It’s an interesting question. When I was actively practicing, RICO cases weren’t very common. The Atlanta public school case was probably the most notable one. It was, as far as I could tell, the only one that really existed prior to the last few years, where prosecutors all over the state have gotten to a point where everything is a RICO. 

I think what’s important for people to know is that evidence of a common scheme, an intentional collaboration and criminal activity, is what should be required … The movement has been kind of an amorphous, organic engagement of people who come together for a rally here, or a direct action there. But, beyond safety planning to make sure that people know how to get in touch with loved ones if they get arrested, I’m not aware of anything that connects people who were just in attendance at certain actions, to the more ominous things that are being alleged.

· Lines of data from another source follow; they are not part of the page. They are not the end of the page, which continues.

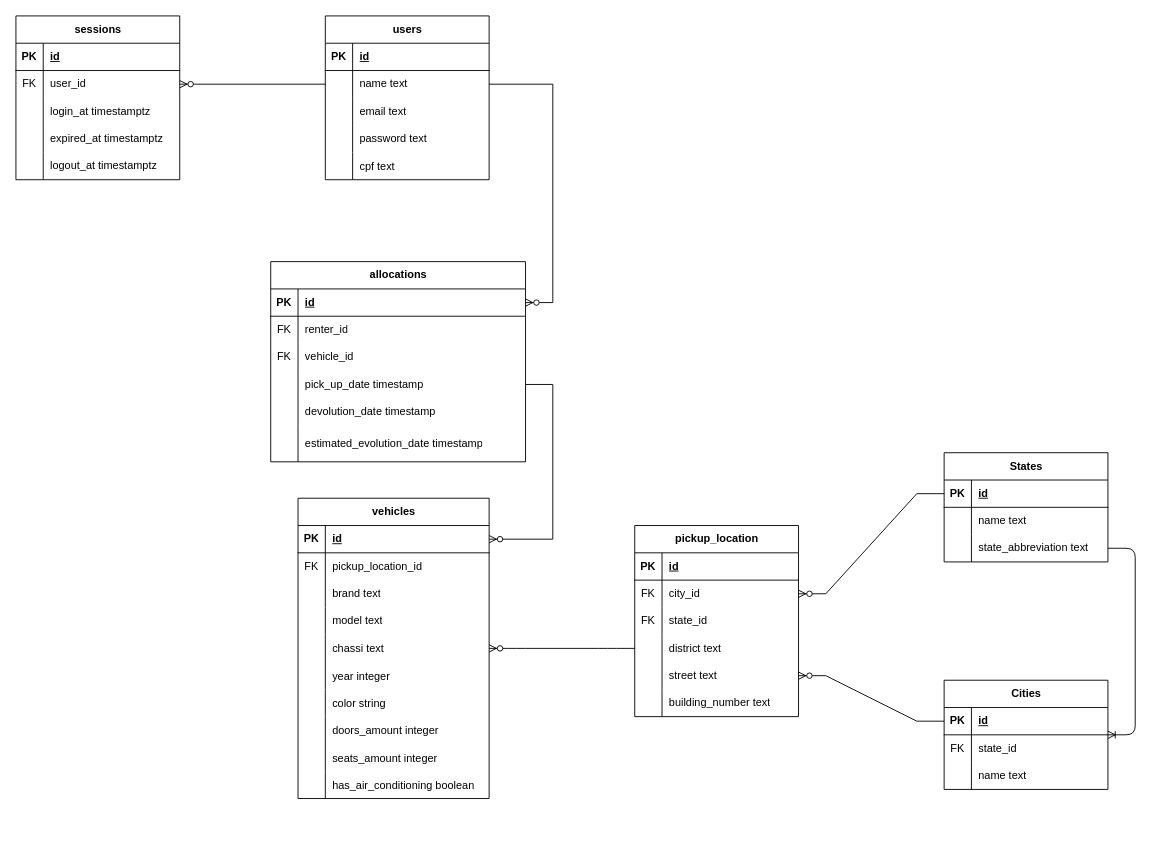
The draw.io diagram docs/model.drawio in RobertCrysthian/go-vehicle-allocation, before the edit. Source tidied: cells renumbered, new cells numbered last; positions are measured from the earlier drawing's top-left corner, leaving out a move shared by most shapes. Both pictures are drawn from the tidied source at 91%, with x=0, y=0 at pixel (15, 15).
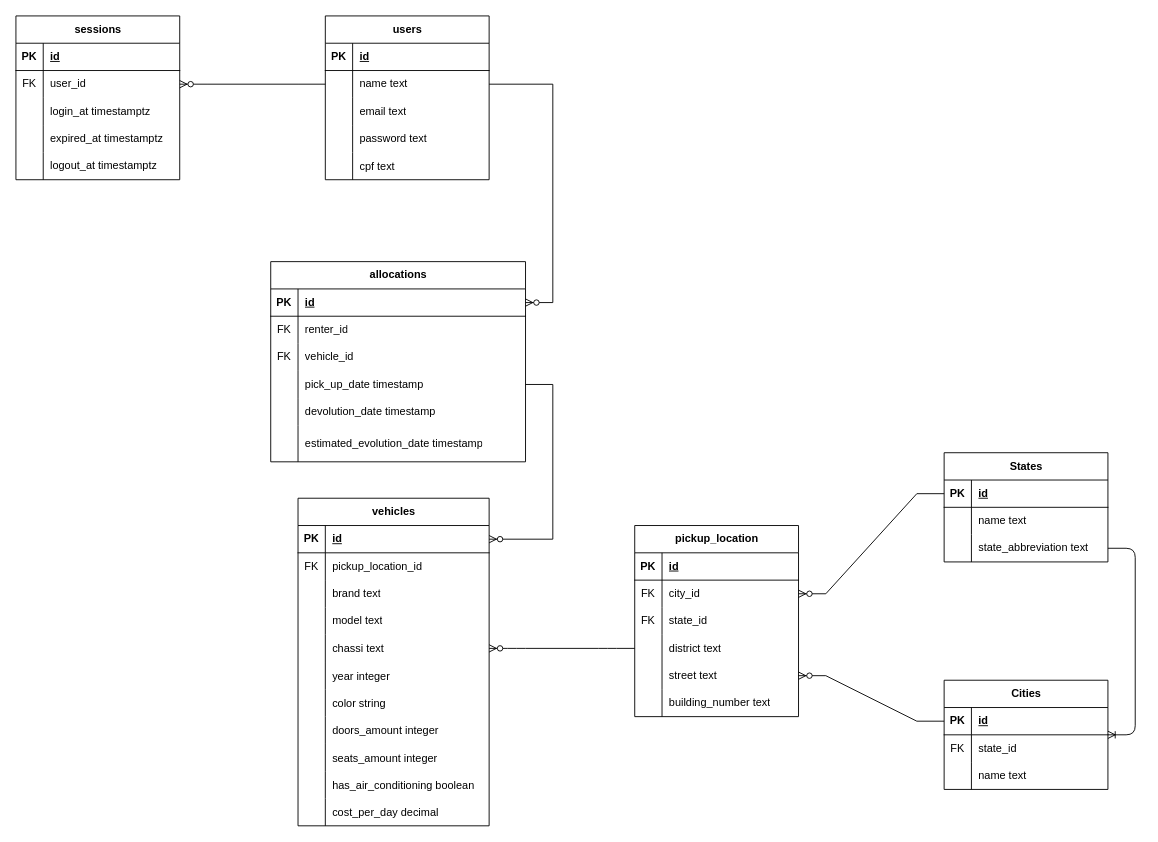
After the change.

What changed in the source:
```diff
@@
     <mxCell id="35" value="vehicles" style="shape=table;startSize=30;childLayout=tableLayout;rowLines=0;fontStyle=1;align=center;html=1;" parent="1" vertex="1">
-      <mxGeometry x="310" y="530" width="210" height="330" as="geometry" />
+      <mxGeometry x="310" y="530" width="210" height="360" as="geometry" />
     </mxCell>
@@
+    <mxCell id="130" style="shape=tableRow;horizontal=0;startSize=0;swimlaneHead=0;swimlaneBody=0;fillColor=none;top=0;left=0;right=0;bottom=0;" parent="35" vertex="1">
+      <mxGeometry y="330" width="210" height="30" as="geometry" />
+    </mxCell>
+    <mxCell id="131" style="shape=partialRectangle;fillColor=none;top=0;left=0;bottom=0;right=0;overflow=hidden;" parent="130" vertex="1">
+      <mxGeometry width="30" height="30" as="geometry" />
+    </mxCell>
+    <mxCell id="132" value="cost_per_day decimal" style="shape=partialRectangle;fillColor=none;top=0;left=0;bottom=0;right=0;align=left;spacingLeft=6;overflow=hidden;" parent="130" vertex="1">
+      <mxGeometry x="30" width="180" height="30" as="geometry" />
+    </mxCell>
```
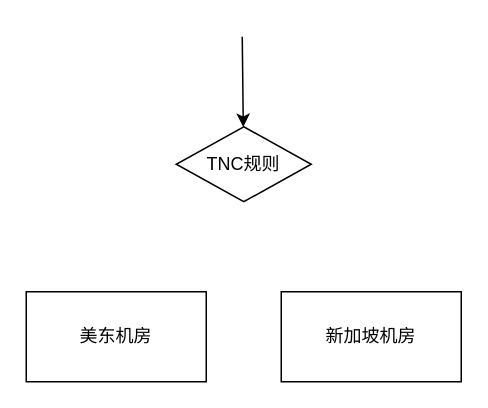
Before: page "Page-2" (2 of 3) of Untitled Diagram.drawio in xiaoxiaociel/demos, a draw.io diagram. Source tidied: cells renumbered, new cells numbered last; positions are measured from the earlier drawing's top-left corner, leaving out a move shared by most shapes. Both pictures are drawn from the tidied source at 150%, with x=0, y=0 at pixel (26, 36).
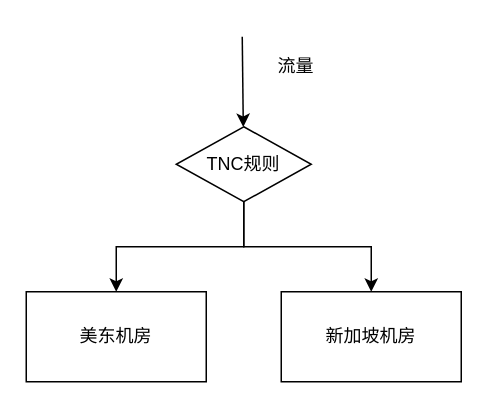
The same diagram, later.

Diff of the diagram source:
```diff
@@
 <mxGraphModel>
   <root>
     <mxCell id="0" />
     <mxCell id="1" parent="0" />
     <mxCell id="2" value="美东机房" style="rounded=0;whiteSpace=wrap;html=1;" parent="1" vertex="1">
       <mxGeometry y="170" width="120" height="60" as="geometry" />
     </mxCell>
     <mxCell id="3" value="新加坡机房" style="rounded=0;whiteSpace=wrap;html=1;" parent="1" vertex="1">
       <mxGeometry x="170" y="170" width="120" height="60" as="geometry" />
     </mxCell>
+    <mxCell id="6" style="edgeStyle=orthogonalEdgeStyle;rounded=0;jettySize=auto;html=1;exitX=0.5;exitY=1;exitDx=0;exitDy=0;" parent="1" edge="1" source="4" target="2">
+      <mxGeometry relative="1" as="geometry" />
+    </mxCell>
+    <mxCell id="7" style="edgeStyle=orthogonalEdgeStyle;rounded=0;jettySize=auto;html=1;exitX=0.5;exitY=1;exitDx=0;exitDy=0;" parent="1" edge="1" source="4" target="3">
+      <mxGeometry relative="1" as="geometry" />
+    </mxCell>
     <mxCell id="4" value="TNC规则" style="rhombus;whiteSpace=wrap;html=1;" parent="1" vertex="1">
       <mxGeometry x="100" y="60" width="90" height="50" as="geometry" />
     </mxCell>
     <mxCell id="5" style="endArrow=classic;html=1;" parent="1" edge="1" target="4">
       <mxGeometry relative="1" as="geometry">
         <mxPoint x="144" as="sourcePoint" />
       </mxGeometry>
     </mxCell>
+    <mxCell id="8" value="流量" style="text;html=1;strokeColor=none;fillColor=none;align=center;verticalAlign=middle;whiteSpace=wrap;rounded=0;" parent="1" vertex="1">
+      <mxGeometry x="160" y="10" width="40" height="20" as="geometry" />
+    </mxCell>
   </root>
 </mxGraphModel>
```
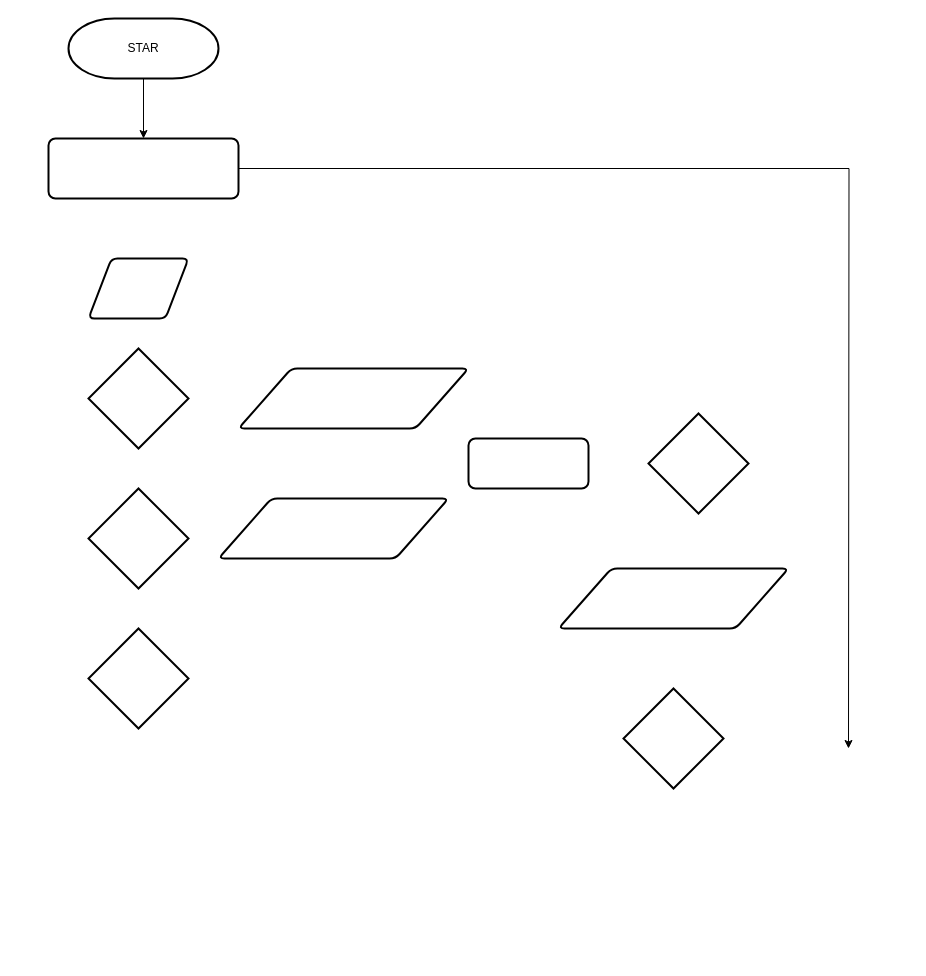
Above: Untitled Diagram.drawio in Rasyid-Saputra/Algo_C_23241106 (draw.io), before the change. Source tidied: cells renumbered, new cells numbered last; positions are measured from the earlier drawing's top-left corner, leaving out a move shared by most shapes. Both pictures are drawn from the tidied source at 100%, with x=0, y=0 at pixel (48, 18).
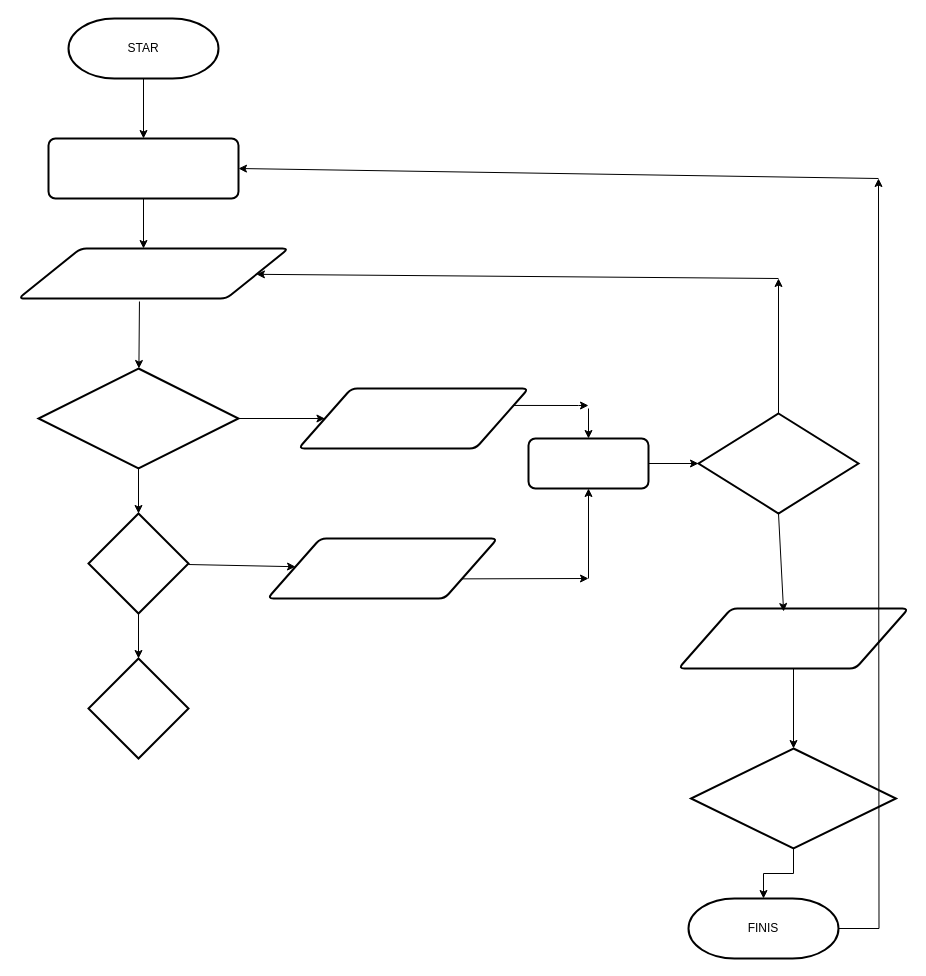
Above is the later version.

The change refers to these unchanged cells:
```xml
<mxCell id="4" style="rounded=1;whiteSpace=wrap;html=1;absoluteArcSize=1;arcSize=14;strokeWidth=2;" parent="1" vertex="1">
  <mxGeometry y="120" width="190" height="60" as="geometry" />
</mxCell>
```

The edit, as a diff of the source:
```diff
@@
+    <mxCell id="16" style="rounded=0;jettySize=auto;html=1;exitX=0.448;exitY=1.06;exitDx=0;exitDy=0;exitPerimeter=0;" parent="1" edge="1" source="5" target="6">
+      <mxGeometry relative="1" as="geometry" />
+    </mxCell>
     <mxCell id="5" style="shape=parallelogram;html=1;strokeWidth=2;perimeter=parallelogramPerimeter;whiteSpace=wrap;rounded=1;arcSize=12;size=0.23;" parent="1" vertex="1">
-      <mxGeometry x="40" y="240" width="100" height="60" as="geometry" />
+      <mxGeometry x="-30" y="230" width="270" height="50" as="geometry" />
     </mxCell>
+    <mxCell id="17" style="edgeStyle=orthogonalEdgeStyle;rounded=0;jettySize=auto;html=1;exitX=1;exitY=0.5;exitDx=0;exitDy=0;exitPerimeter=0;" parent="1" edge="1" source="6" target="9">
+      <mxGeometry relative="1" as="geometry" />
+    </mxCell>
+    <mxCell id="18" style="edgeStyle=orthogonalEdgeStyle;rounded=0;jettySize=auto;html=1;" parent="1" edge="1" source="6" target="7">
+      <mxGeometry relative="1" as="geometry" />
+    </mxCell>
     <mxCell id="6" style="strokeWidth=2;html=1;shape=mxgraph.flowchart.decision;whiteSpace=wrap;" parent="1" vertex="1">
-      <mxGeometry x="40" y="330" width="100" height="100" as="geometry" />
+      <mxGeometry x="-10" y="350" width="200" height="100" as="geometry" />
     </mxCell>
+    <mxCell id="19" style="edgeStyle=none;rounded=0;jettySize=auto;html=1;" parent="1" edge="1" source="7" target="10">
+      <mxGeometry relative="1" as="geometry" />
+    </mxCell>
     <mxCell id="7" style="strokeWidth=2;html=1;shape=mxgraph.flowchart.decision;whiteSpace=wrap;" parent="1" vertex="1">
-      <mxGeometry x="40" y="470" width="100" height="100" as="geometry" />
+      <mxGeometry x="40" y="495" width="100" height="100" as="geometry" />
     </mxCell>
     <mxCell id="8" style="strokeWidth=2;html=1;shape=mxgraph.flowchart.decision;whiteSpace=wrap;" parent="1" vertex="1">
-      <mxGeometry x="40" y="610" width="100" height="100" as="geometry" />
+      <mxGeometry x="40" y="640" width="100" height="100" as="geometry" />
     </mxCell>
+    <mxCell id="20" style="edgeStyle=none;rounded=0;jettySize=auto;html=1;exitX=1;exitY=0.25;exitDx=0;exitDy=0;" parent="1" edge="1" source="9">
+      <mxGeometry relative="1" as="geometry">
+        <mxPoint x="540" y="387" as="targetPoint" />
+        <Array as="points">
+          <mxPoint x="530" y="387" />
+        </Array>
+      </mxGeometry>
+    </mxCell>
     <mxCell id="9" style="shape=parallelogram;html=1;strokeWidth=2;perimeter=parallelogramPerimeter;whiteSpace=wrap;rounded=1;arcSize=12;size=0.23;" parent="1" vertex="1">
-      <mxGeometry x="190" y="350" width="230" height="60" as="geometry" />
+      <mxGeometry x="250" y="370" width="230" height="60" as="geometry" />
     </mxCell>
+    <mxCell id="21" style="edgeStyle=none;rounded=0;jettySize=auto;html=1;exitX=1;exitY=0.75;exitDx=0;exitDy=0;" parent="1" edge="1" source="10">
+      <mxGeometry relative="1" as="geometry">
+        <mxPoint x="540" y="560" as="targetPoint" />
+      </mxGeometry>
+    </mxCell>
     <mxCell id="10" style="shape=parallelogram;html=1;strokeWidth=2;perimeter=parallelogramPerimeter;whiteSpace=wrap;rounded=1;arcSize=12;size=0.23;" parent="1" vertex="1">
-      <mxGeometry x="170" y="480" width="230" height="60" as="geometry" />
+      <mxGeometry x="219" y="520" width="230" height="60" as="geometry" />
     </mxCell>
     <mxCell id="11" style="rounded=1;whiteSpace=wrap;html=1;absoluteArcSize=1;arcSize=14;strokeWidth=2;" parent="1" vertex="1">
-      <mxGeometry x="420" y="420" width="120" height="50" as="geometry" />
+      <mxGeometry x="480" y="420" width="120" height="50" as="geometry" />
     </mxCell>
+    <mxCell id="22" style="edgeStyle=none;rounded=0;jettySize=auto;html=1;exitX=0.5;exitY=0;exitDx=0;exitDy=0;exitPerimeter=0;" parent="1" edge="1" source="12">
+      <mxGeometry relative="1" as="geometry">
+        <mxPoint x="730" y="260" as="targetPoint" />
+      </mxGeometry>
+    </mxCell>
     <mxCell id="12" style="strokeWidth=2;html=1;shape=mxgraph.flowchart.decision;whiteSpace=wrap;" parent="1" vertex="1">
-      <mxGeometry x="600" y="395" width="100" height="100" as="geometry" />
+      <mxGeometry x="650" y="395" width="160" height="100" as="geometry" />
     </mxCell>
     <mxCell id="13" style="shape=parallelogram;html=1;strokeWidth=2;perimeter=parallelogramPerimeter;whiteSpace=wrap;rounded=1;arcSize=12;size=0.23;" parent="1" vertex="1">
-      <mxGeometry x="510" y="550" width="230" height="60" as="geometry" />
+      <mxGeometry x="630" y="590" width="230" height="60" as="geometry" />
     </mxCell>
-    <mxCell id="14" style="edgeStyle=orthogonalEdgeStyle;rounded=0;jettySize=auto;html=1;exitX=1;exitY=0.5;exitDx=0;exitDy=0;" parent="1" edge="1" source="4">
-      <mxGeometry relative="1" as="geometry">
-        <mxPoint x="800" y="730" as="targetPoint" />
-      </mxGeometry>
-    </mxCell>
     <mxCell id="15" style="strokeWidth=2;html=1;shape=mxgraph.flowchart.decision;whiteSpace=wrap;" parent="1" vertex="1">
-      <mxGeometry x="575" y="670" width="100" height="100" as="geometry" />
+      <mxGeometry x="642.5" y="730" width="205" height="100" as="geometry" />
     </mxCell>
+    <mxCell id="23" style="edgeStyle=orthogonalEdgeStyle;rounded=0;jettySize=auto;html=1;exitX=1;exitY=0.5;exitDx=0;exitDy=0;exitPerimeter=0;" parent="1" edge="1" source="24">
+      <mxGeometry relative="1" as="geometry">
+        <mxPoint x="830" y="160" as="targetPoint" />
+      </mxGeometry>
+    </mxCell>
+    <mxCell id="24" value="FINIS" style="strokeWidth=2;html=1;shape=mxgraph.flowchart.terminator;whiteSpace=wrap;" parent="1" vertex="1">
+      <mxGeometry x="640" y="880" width="150" height="60" as="geometry" />
+    </mxCell>
+    <mxCell id="25" style="edgeStyle=none;jettySize=auto;html=1;rounded=0;entryX=1;entryY=0.5;entryDx=0;entryDy=0;" parent="1" edge="1" target="4">
+      <mxGeometry relative="1" as="geometry">
+        <mxPoint x="830" y="160" as="sourcePoint" />
+      </mxGeometry>
+    </mxCell>
+    <mxCell id="26" style="rounded=0;jettySize=auto;html=1;entryX=0.463;entryY=0;entryDx=0;entryDy=0;entryPerimeter=0;" parent="1" edge="1" source="4" target="5">
+      <mxGeometry relative="1" as="geometry" />
+    </mxCell>
+    <mxCell id="27" style="rounded=0;jettySize=auto;html=1;exitX=0.5;exitY=1;exitDx=0;exitDy=0;exitPerimeter=0;entryX=0.5;entryY=0;entryDx=0;entryDy=0;entryPerimeter=0;" parent="1" edge="1" source="7" target="8">
+      <mxGeometry relative="1" as="geometry" />
+    </mxCell>
+    <mxCell id="28" style="edgeStyle=orthogonalEdgeStyle;rounded=0;jettySize=auto;html=1;exitX=0.5;exitY=1;exitDx=0;exitDy=0;exitPerimeter=0;entryX=0.5;entryY=0;entryDx=0;entryDy=0;entryPerimeter=0;" parent="1" edge="1" source="15" target="24">
+      <mxGeometry relative="1" as="geometry" />
+    </mxCell>
+    <mxCell id="29" style="edgeStyle=orthogonalEdgeStyle;rounded=0;jettySize=auto;html=1;exitX=0.5;exitY=1;exitDx=0;exitDy=0;entryX=0.5;entryY=0;entryDx=0;entryDy=0;entryPerimeter=0;" parent="1" edge="1" source="13" target="15">
+      <mxGeometry relative="1" as="geometry" />
+    </mxCell>
+    <mxCell id="30" style="edgeStyle=orthogonalEdgeStyle;rounded=0;jettySize=auto;html=1;exitX=1;exitY=0.5;exitDx=0;exitDy=0;entryX=0;entryY=0.5;entryDx=0;entryDy=0;entryPerimeter=0;" parent="1" edge="1" source="11" target="12">
+      <mxGeometry relative="1" as="geometry" />
+    </mxCell>
+    <mxCell id="31" style="edgeStyle=none;jettySize=auto;html=1;rounded=0;" parent="1" edge="1" target="5">
+      <mxGeometry relative="1" as="geometry">
+        <mxPoint x="730" y="260" as="sourcePoint" />
+      </mxGeometry>
+    </mxCell>
+    <mxCell id="32" style="edgeStyle=none;rounded=0;jettySize=auto;html=1;" parent="1" edge="1" target="11">
+      <mxGeometry relative="1" as="geometry">
+        <mxPoint x="540" y="390" as="sourcePoint" />
+      </mxGeometry>
+    </mxCell>
+    <mxCell id="33" style="edgeStyle=none;rounded=0;jettySize=auto;html=1;entryX=0.5;entryY=1;entryDx=0;entryDy=0;" parent="1" edge="1" target="11">
+      <mxGeometry relative="1" as="geometry">
+        <mxPoint x="540" y="560" as="sourcePoint" />
+      </mxGeometry>
+    </mxCell>
+    <mxCell id="34" style="edgeStyle=none;rounded=0;jettySize=auto;html=1;exitX=0.5;exitY=1;exitDx=0;exitDy=0;exitPerimeter=0;entryX=0.457;entryY=0.05;entryDx=0;entryDy=0;entryPerimeter=0;" parent="1" edge="1" source="12" target="13">
+      <mxGeometry relative="1" as="geometry" />
+    </mxCell>
```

I do believe it’s going to be extremely hard [for the prosecution]. They created a formal name for the movement [“Defend the Atlanta Forest”] that nobody has ever used, it’s a Twitter account name. It’s a really odd and creative way of trying to infer the existence of an organization when nothing ever has in fact been organized, beyond the referendum efforts, which, of course, are prescribed by law.

For those who are outside of Atlanta and Georgia, what do you think are the larger issues that this case raises about protests, and movements for racial justice and police accountability?

I think that this is a testing ground for prosecutors all across the country, it’s like a how-to for quelling and squashing movement, squashing dissent. So I think the stakes are incredibly high. If the state was to have a level of success, it means that movement-builders and organizers across the country are under threat. 

It means the myriad ways that we have used to build community and create support will be in danger. They will essentially be saying that, if you have a thousand people at an event, and one person does something over here, then you’re creating a legal basis for implicating everyone who was there. The state is trying to make the argument that everyone should be able to be punished regardless of their personal actions; they’re criminalizing their presence. It [could have] large, broad impact for activists and organizations and supporters of all kinds of movements, all over the country.

As it pertains to policing specifically, this is another feather in the cap of the concept of the police state … Police have justifiably and rightfully been under great criticism for at least a decade now. There was a time when police violence would occur, you may see a news story about it, but there was never anything sustained. That’s changed. … If we are essentially criminalizing criticism of police officers, I think that it could make life more dangerous for the poor and Black people and Latinx people and other people of color, who most frequently are the ones who fall victim to the tactics of policing.